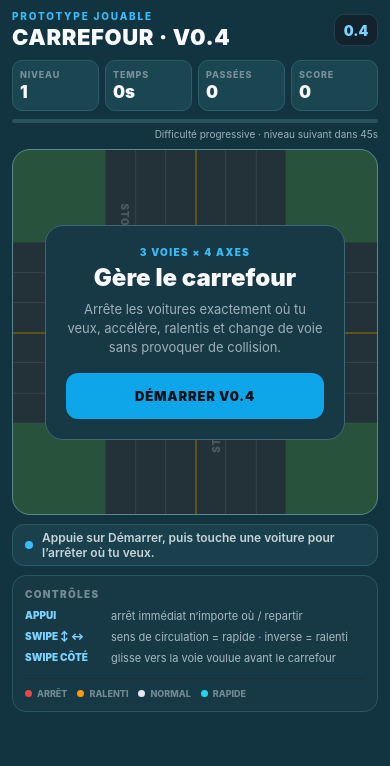
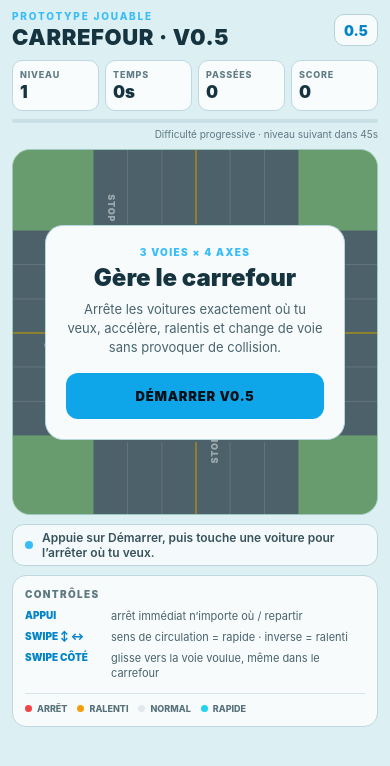
Before and after one commit to keany-albertini/Mobile_App, a React Native app: screen / in a window 390 px wide. Shown: the top 766 px of the page. Built offline with nearby package versions, Linux system fonts and the light colour scheme.

Commit message:
feat: brighter V0.5 with longer approaches and in-intersection lane changes

```diff
--- a/App.js
+++ b/App.js
@@ -9,8 +9,8 @@ import {
 import { StatusBar } from 'expo-status-bar';
 
 const LANE_COUNT = 3;
-const WORLD_SCALE = 1.6;
-const CAMERA_SCALE = 0.88;
+const WORLD_SCALE = 1.78;
+const CAMERA_SCALE = 0.82;
 const DIRECTIONS = ['north', 'south', 'west', 'east'];
 const CAR_COLORS = [
   '#38bdf8',
@@ -47,7 +47,7 @@ const isVertical = (direction) =>
 
 const makeGeometry = (size) => {
   const viewportSize = size / WORLD_SCALE;
-  const roadWidth = viewportSize * 0.56;
+  const roadWidth = (viewportSize * 0.56) / CAMERA_SCALE;
   const roadHalf = roadWidth / 2;
   const laneWidth = roadWidth / (LANE_COUNT * 2);
   const carLength = laneWidth * 1.23;
@@ -577,7 +577,7 @@ export default function App() {
         return;
       }
 
-      const delta = Math.min((now - lastTickRef.current) / 1000, 0.05);
+      const delta = Math.min((now - lastTickRef.current) / 1000, 0.033);
       lastTickRef.current = now;
 
       elapsedRef.current += delta;
@@ -585,7 +585,7 @@ export default function App() {
       const geometry = makeGeometry(boardSize * WORLD_SCALE);
       const baseSpeed =
         boardSize *
-        (0.22 + Math.min(currentLevel - 1, 12) * 0.005);
+        (0.24 + Math.min(currentLevel - 1, 12) * 0.0055);
 
       let nextCars = carsRef.current.map((car) => {
         const nextCar = { ...car };
@@ -627,8 +627,8 @@ export default function App() {
 
       spawnTimerRef.current += delta;
       const spawnInterval = Math.max(
-        0.95,
-        2.0 - (currentLevel - 1) * 0.1
+        0.78,
+        1.68 - (currentLevel - 1) * 0.085
       );
 
       if (spawnTimerRef.current >= spawnInterval) {
@@ -666,7 +666,7 @@ export default function App() {
       setLevel(currentLevel);
       setPassed(passedRef.current);
       setScore(currentScore);
-    }, 33);
+    }, 16);
 
     return () => clearInterval(timer);
   }, [boardSize, syncCars]);
@@ -728,11 +728,6 @@ export default function App() {
         Math.abs(lateral) > Math.abs(longitudinal) * 0.7 &&
         Math.abs(lateral) > 12
       ) {
-        if (!isBeforeStopLine(currentCar, geometry)) {
-          setLastAction('Changement de voie trop tardif.');
-          return;
-        }
-
         const laneDelta = lateral > 0 ? 1 : -1;
         const targetLane = clamp(
           currentCar.lane + laneDelta,
@@ -749,7 +744,7 @@ export default function App() {
           car.id === carId ? { ...car, lane: targetLane } : car
         );
 
-        setLastAction('Changement de voie.');
+        setLastAction('Changement de voie, même dans le carrefour.');
         syncCars(nextCars);
         return;
       }
@@ -788,10 +783,10 @@ export default function App() {
         <View style={styles.header}>
           <View>
             <Text style={styles.eyebrow}>PROTOTYPE JOUABLE</Text>
-            <Text style={styles.title}>CARREFOUR · V0.4</Text>
+            <Text style={styles.title}>CARREFOUR · V0.5</Text>
           </View>
           <View style={styles.versionBadge}>
-            <Text style={styles.versionBadgeText}>0.4</Text>
+            <Text style={styles.versionBadgeText}>0.5</Text>
           </View>
         </View>
 
@@ -883,7 +878,7 @@ export default function App() {
                     pressed && styles.primaryButtonPressed,
                   ]}
                 >
-                  <Text style={styles.primaryButtonText}>DÉMARRER V0.4</Text>
+                  <Text style={styles.primaryButtonText}>DÉMARRER V0.5</Text>
                 </Pressable>
               </View>
             </View>
@@ -937,7 +932,7 @@ export default function App() {
           <View style={styles.controlRow}>
             <Text style={styles.controlGesture}>SWIPE CÔTÉ</Text>
             <Text style={styles.controlDescription}>
-              glisse vers la voie voulue avant le carrefour
+              glisse vers la voie voulue, même dans le carrefour
             </Text>
           </View>
 
@@ -974,14 +969,14 @@ export default function App() {
 const styles = StyleSheet.create({
   safeArea: {
     flex: 1,
-    backgroundColor: '#123441',
+    backgroundColor: '#dceff3',
   },
   screen: {
     flex: 1,
     paddingHorizontal: 12,
     paddingTop: 10,
     paddingBottom: 14,
-    backgroundColor: '#123441',
+    backgroundColor: '#dceff3',
   },
   header: {
     flexDirection: 'row',
@@ -996,7 +991,7 @@ const styles = StyleSheet.create({
     letterSpacing: 1.8,
   },
   title: {
-    color: '#f8fafc',
+    color: '#16343f',
     fontSize: 22,
     fontWeight: '900',
     letterSpacing: 0.6,
@@ -1006,14 +1001,14 @@ const styles = StyleSheet.create({
     minWidth: 44,
     height: 32,
     borderRadius: 10,
-    backgroundColor: '#12232d',
+    backgroundColor: '#f7fbfc',
     borderWidth: 1,
-    borderColor: '#25404e',
+    borderColor: '#b6d3db',
     alignItems: 'center',
     justifyContent: 'center',
   },
   versionBadgeText: {
-    color: '#7dd3fc',
+    color: '#0284c7',
     fontWeight: '900',
   },
   statsRow: {
@@ -1027,18 +1022,18 @@ const styles = StyleSheet.create({
     paddingVertical: 8,
     paddingHorizontal: 7,
     borderRadius: 10,
-    backgroundColor: '#1a4652',
+    backgroundColor: '#f8fcfd',
     borderWidth: 1,
-    borderColor: '#2b5d68',
+    borderColor: '#bfd8df',
   },
   statLabel: {
-    color: '#78909c',
+    color: '#607b84',
     fontSize: 9,
     fontWeight: '800',
     letterSpacing: 0.8,
   },
   statValue: {
-    color: '#f8fafc',
+    color: '#16343f',
     fontSize: 17,
     fontWeight: '900',
     marginTop: 2,
@@ -1047,7 +1042,7 @@ const styles = StyleSheet.create({
     height: 4,
     borderRadius: 99,
     overflow: 'hidden',
-    backgroundColor: '#2a5360',
+    backgroundColor: '#c8dfe5',
   },
   progressFill: {
     height: '100%',
@@ -1055,7 +1050,7 @@ const styles = StyleSheet.create({
     backgroundColor: '#38bdf8',
   },
   progressCaption: {
-    color: '#9ab2bc',
+    color: '#5e7881',
     fontSize: 10,
     marginTop: 5,
     marginBottom: 9,
@@ -1066,29 +1061,29 @@ const styles = StyleSheet.create({
     aspectRatio: 1,
     borderRadius: 18,
     overflow: 'hidden',
-    backgroundColor: '#4b8b5b',
+    backgroundColor: '#7fbd74',
     borderWidth: 1,
-    borderColor: '#5b8790',
+    borderColor: '#9fc9c0',
   },
   sceneLayer: {
     position: 'absolute',
   },
   grass: {
-    backgroundColor: '#4f9861',
+    backgroundColor: '#83c879',
   },
   cornerPatch: {
     position: 'absolute',
-    backgroundColor: 'rgba(109, 171, 113, 0.24)',
+    backgroundColor: 'rgba(179, 224, 153, 0.30)',
     borderWidth: 1,
     borderColor: 'rgba(255,255,255,0.03)',
   },
   road: {
     position: 'absolute',
-    backgroundColor: '#4a535c',
+    backgroundColor: '#68757f',
   },
   intersection: {
     position: 'absolute',
-    backgroundColor: '#525e68',
+    backgroundColor: '#73808a',
   },
   laneLine: {
     position: 'absolute',
@@ -1101,14 +1096,14 @@ const styles = StyleSheet.create({
   },
   roadWord: {
     position: 'absolute',
-    color: 'rgba(248,250,252,0.55)',
+    color: 'rgba(255,255,255,0.82)',
     fontSize: 11,
     fontWeight: '900',
     letterSpacing: 1,
   },
   yieldWord: {
     position: 'absolute',
-    color: 'rgba(248,250,252,0.48)',
+    color: 'rgba(255,255,255,0.76)',
     fontSize: 10,
     fontWeight: '900',
     letterSpacing: 0.8,
@@ -1121,11 +1116,11 @@ const styles = StyleSheet.create({
   },
   carBody: {
     borderRadius: 6,
-    borderWidth: 2,
+    borderWidth: 1.5,
     overflow: 'hidden',
     shadowColor: '#000',
-    shadowOpacity: 0.35,
-    shadowRadius: 4,
+    shadowOpacity: 0.22,
+    shadowRadius: 2,
     shadowOffset: { width: 0, height: 2 },
     elevation: 4,
   },
@@ -1153,16 +1148,16 @@ const styles = StyleSheet.create({
     alignItems: 'center',
     justifyContent: 'center',
     padding: 24,
-    backgroundColor: 'rgba(7,24,30,0.56)',
+    backgroundColor: 'rgba(29,62,70,0.36)',
   },
   overlayCard: {
     width: '100%',
     maxWidth: 300,
     borderRadius: 18,
     padding: 20,
-    backgroundColor: '#173946',
+    backgroundColor: '#f7fbfc',
     borderWidth: 1,
-    borderColor: '#3c6975',
+    borderColor: '#b7d5dc',
   },
   overlayKicker: {
     color: '#38bdf8',
@@ -1179,21 +1174,21 @@ const styles = StyleSheet.create({
     textAlign: 'center',
   },
   overlayTitle: {
-    color: '#f8fafc',
+    color: '#16343f',
     fontSize: 24,
     fontWeight: '900',
     textAlign: 'center',
     marginTop: 5,
   },
   overlayScore: {
-    color: '#7dd3fc',
+    color: '#0284c7',
     fontSize: 30,
     fontWeight: '900',
     textAlign: 'center',
     marginTop: 8,
   },
   overlayText: {
-    color: '#9eb0ba',
+    color: '#49636d',
     fontSize: 13,
     lineHeight: 19,
     textAlign: 'center',
@@ -1221,9 +1216,9 @@ const styles = StyleSheet.create({
     minHeight: 42,
     marginTop: 9,
     borderRadius: 12,
-    backgroundColor: '#19404c',
+    backgroundColor: '#f4fafb',
     borderWidth: 1,
-    borderColor: '#2c5c68',
+    borderColor: '#b9d6dd',
     flexDirection: 'row',
     alignItems: 'center',
     paddingHorizontal: 12,
@@ -1237,7 +1232,7 @@ const styles = StyleSheet.create({
   },
   actionText: {
     flex: 1,
-    color: '#c7d4da',
+    color: '#38525c',
     fontSize: 12,
     fontWeight: '600',
   },
@@ -1245,12 +1240,12 @@ const styles = StyleSheet.create({
     marginTop: 9,
     borderRadius: 14,
     padding: 12,
-    backgroundColor: '#173946',
+    backgroundColor: '#f7fbfc',
     borderWidth: 1,
-    borderColor: '#2a5662',
+    borderColor: '#bdd8de',
   },
   controlsTitle: {
-    color: '#748a96',
+    color: '#5f7982',
     fontSize: 10,
     fontWeight: '900',
     letterSpacing: 1.3,
@@ -1264,13 +1259,13 @@ const styles = StyleSheet.create({
   },
   controlGesture: {
     width: 78,
-    color: '#7dd3fc',
+    color: '#0284c7',
     fontSize: 10,
     fontWeight: '900',
   },
   controlDescription: {
     flex: 1,
-    color: '#a8bac3',
+    color: '#49636d',
     fontSize: 11,
     lineHeight: 15,
   },
@@ -1281,7 +1276,7 @@ const styles = StyleSheet.create({
     marginTop: 9,
     paddingTop: 9,
     borderTopWidth: 1,
-    borderTopColor: '#1b3039',
+    borderTopColor: '#d4e5e9',
   },
   stateLegendItem: {
     flexDirection: 'row',
@@ -1294,7 +1289,7 @@ const styles = StyleSheet.create({
     borderRadius: 99,
   },
   stateLegendText: {
-    color: '#728895',
+    color: '#58727c',
     fontSize: 9,
     fontWeight: '800',
   },
```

• • •

Whichever lines of the records above hold the word "letterSpacing" should all be copied out.

WRITTEN ANSWER:
     letterSpacing: 1.8,
     letterSpacing: 0.6,
     letterSpacing: 0.8,
     letterSpacing: 1,
     letterSpacing: 0.8,
     letterSpacing: 1.3,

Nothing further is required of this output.